[Data section Boundary: Start]

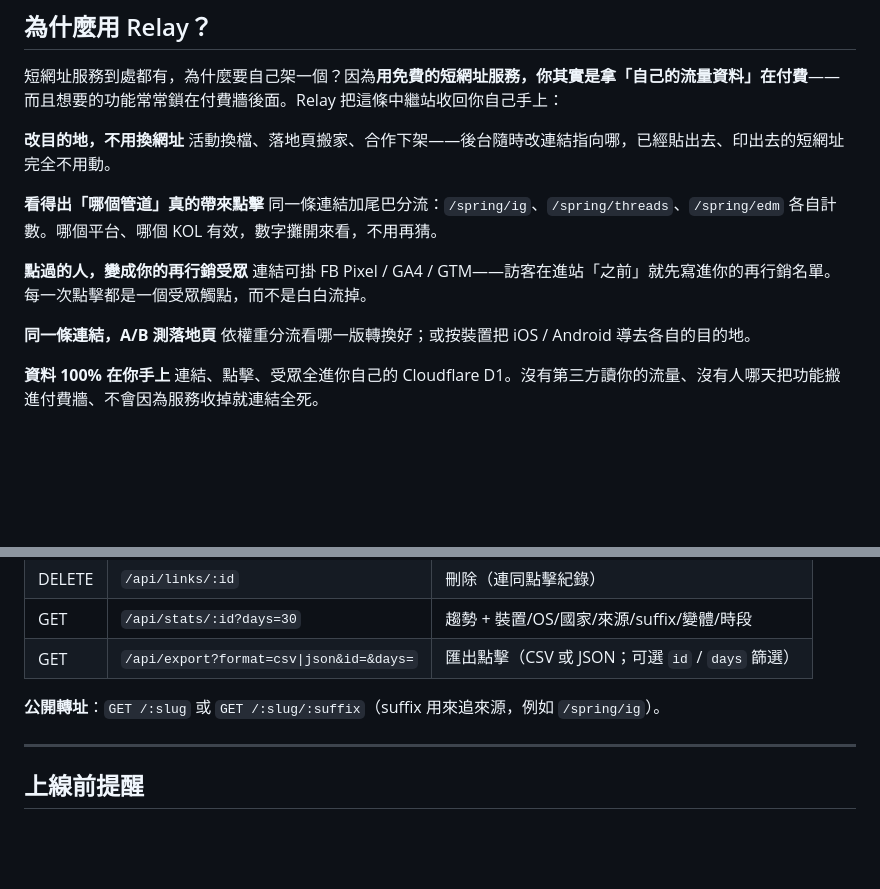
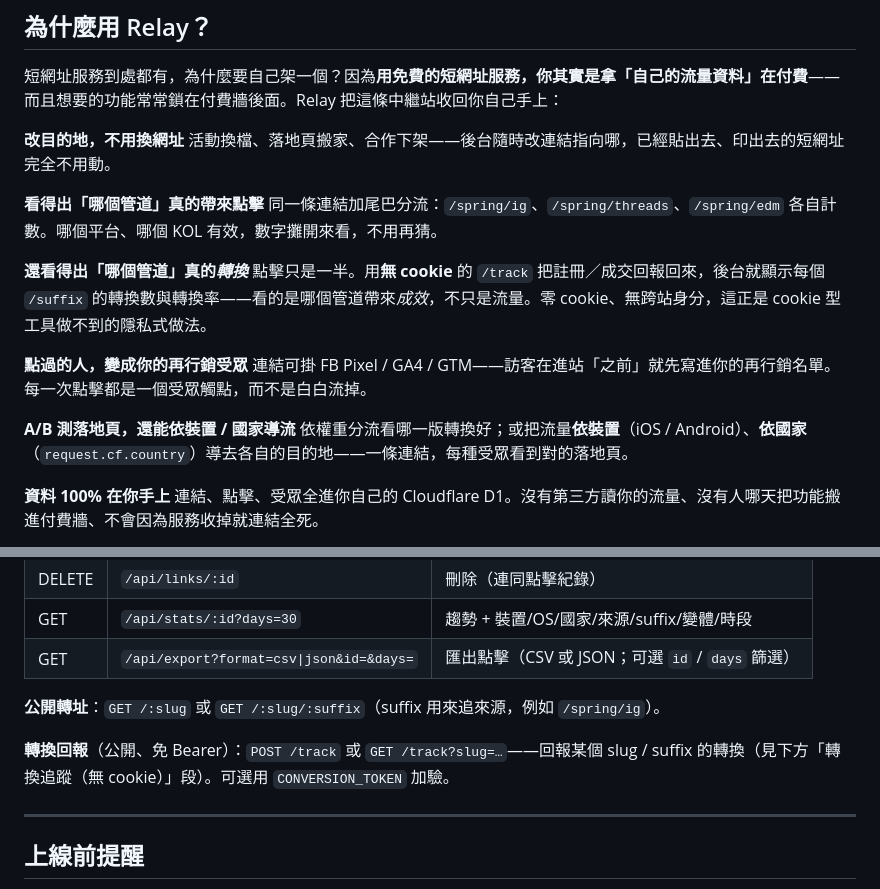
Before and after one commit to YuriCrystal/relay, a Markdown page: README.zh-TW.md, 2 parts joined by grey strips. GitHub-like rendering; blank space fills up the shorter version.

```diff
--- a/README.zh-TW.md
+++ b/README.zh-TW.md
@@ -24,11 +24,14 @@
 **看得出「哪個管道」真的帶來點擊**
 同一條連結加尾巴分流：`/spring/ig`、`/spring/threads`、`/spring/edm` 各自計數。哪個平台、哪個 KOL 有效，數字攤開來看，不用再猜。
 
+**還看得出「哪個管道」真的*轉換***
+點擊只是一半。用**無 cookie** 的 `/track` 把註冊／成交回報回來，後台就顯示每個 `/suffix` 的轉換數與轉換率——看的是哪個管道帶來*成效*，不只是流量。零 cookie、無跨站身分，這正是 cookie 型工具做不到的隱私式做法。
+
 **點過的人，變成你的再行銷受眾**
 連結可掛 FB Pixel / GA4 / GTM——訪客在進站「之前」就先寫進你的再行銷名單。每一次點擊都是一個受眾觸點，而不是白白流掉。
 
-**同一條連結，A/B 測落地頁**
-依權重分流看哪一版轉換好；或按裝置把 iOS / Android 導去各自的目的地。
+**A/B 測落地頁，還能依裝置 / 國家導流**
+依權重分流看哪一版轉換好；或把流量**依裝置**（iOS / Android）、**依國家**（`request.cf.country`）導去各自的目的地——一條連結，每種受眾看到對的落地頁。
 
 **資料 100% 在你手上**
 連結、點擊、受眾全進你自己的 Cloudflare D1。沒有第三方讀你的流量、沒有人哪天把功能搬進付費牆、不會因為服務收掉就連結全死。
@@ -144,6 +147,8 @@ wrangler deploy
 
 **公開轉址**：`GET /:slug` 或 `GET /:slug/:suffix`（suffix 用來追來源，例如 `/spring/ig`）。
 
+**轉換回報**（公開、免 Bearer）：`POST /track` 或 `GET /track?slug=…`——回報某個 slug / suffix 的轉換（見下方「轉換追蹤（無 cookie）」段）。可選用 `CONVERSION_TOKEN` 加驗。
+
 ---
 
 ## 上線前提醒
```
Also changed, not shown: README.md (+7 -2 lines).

[Data section Boundary: End]
[Data section Boundary: Start]

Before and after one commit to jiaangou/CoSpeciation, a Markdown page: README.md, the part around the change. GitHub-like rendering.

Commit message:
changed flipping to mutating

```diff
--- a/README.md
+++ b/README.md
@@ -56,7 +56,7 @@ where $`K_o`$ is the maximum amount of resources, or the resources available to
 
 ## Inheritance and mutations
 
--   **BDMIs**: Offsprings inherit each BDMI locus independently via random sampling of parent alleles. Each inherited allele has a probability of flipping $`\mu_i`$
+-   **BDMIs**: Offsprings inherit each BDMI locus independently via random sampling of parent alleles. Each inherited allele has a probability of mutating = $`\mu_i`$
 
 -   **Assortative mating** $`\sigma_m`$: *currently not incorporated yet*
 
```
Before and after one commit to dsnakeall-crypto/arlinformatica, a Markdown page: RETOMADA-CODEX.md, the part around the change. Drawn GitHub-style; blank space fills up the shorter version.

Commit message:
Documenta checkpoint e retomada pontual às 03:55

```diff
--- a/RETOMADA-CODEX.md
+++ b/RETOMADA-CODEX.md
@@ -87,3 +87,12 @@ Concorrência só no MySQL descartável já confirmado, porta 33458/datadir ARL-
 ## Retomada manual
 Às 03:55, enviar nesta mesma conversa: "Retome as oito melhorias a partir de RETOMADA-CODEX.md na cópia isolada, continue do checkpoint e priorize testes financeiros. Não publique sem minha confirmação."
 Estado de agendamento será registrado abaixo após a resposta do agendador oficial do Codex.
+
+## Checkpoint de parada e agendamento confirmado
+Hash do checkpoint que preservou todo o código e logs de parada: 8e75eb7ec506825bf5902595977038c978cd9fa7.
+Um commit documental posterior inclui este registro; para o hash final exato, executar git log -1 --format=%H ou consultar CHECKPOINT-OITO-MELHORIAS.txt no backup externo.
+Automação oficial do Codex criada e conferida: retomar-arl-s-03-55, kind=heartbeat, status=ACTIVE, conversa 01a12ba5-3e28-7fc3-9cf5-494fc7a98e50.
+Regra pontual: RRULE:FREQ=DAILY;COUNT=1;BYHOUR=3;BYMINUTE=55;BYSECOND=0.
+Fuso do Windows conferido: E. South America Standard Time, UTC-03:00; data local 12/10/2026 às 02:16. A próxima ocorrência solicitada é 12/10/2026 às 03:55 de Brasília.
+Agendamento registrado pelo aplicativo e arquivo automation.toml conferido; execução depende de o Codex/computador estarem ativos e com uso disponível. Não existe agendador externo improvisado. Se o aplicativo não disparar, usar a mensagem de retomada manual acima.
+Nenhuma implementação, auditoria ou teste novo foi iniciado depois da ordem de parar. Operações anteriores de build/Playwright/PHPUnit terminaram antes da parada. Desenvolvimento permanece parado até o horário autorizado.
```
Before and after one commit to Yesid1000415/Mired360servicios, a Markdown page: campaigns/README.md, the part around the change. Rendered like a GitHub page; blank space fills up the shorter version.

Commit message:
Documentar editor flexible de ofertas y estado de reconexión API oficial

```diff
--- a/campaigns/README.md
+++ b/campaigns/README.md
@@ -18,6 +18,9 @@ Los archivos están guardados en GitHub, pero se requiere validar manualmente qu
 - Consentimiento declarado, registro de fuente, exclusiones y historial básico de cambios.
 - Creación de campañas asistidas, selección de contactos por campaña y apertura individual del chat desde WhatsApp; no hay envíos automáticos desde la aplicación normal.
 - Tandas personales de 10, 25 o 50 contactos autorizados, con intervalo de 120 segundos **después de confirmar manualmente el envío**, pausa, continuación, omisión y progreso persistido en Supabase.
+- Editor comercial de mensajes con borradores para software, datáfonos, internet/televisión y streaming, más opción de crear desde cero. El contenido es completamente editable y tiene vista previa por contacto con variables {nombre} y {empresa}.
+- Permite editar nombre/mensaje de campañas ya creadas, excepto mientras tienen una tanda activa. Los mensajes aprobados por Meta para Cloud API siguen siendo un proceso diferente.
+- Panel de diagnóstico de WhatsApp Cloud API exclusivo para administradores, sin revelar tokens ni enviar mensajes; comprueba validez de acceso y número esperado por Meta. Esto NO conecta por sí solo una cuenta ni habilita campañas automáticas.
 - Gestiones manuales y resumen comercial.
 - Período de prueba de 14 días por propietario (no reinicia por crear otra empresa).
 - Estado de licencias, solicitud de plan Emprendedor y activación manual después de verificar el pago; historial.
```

[Data section Boundary: End]

Only one number is expected: the count of lines above that contain the string "confirmado".

#### Response
2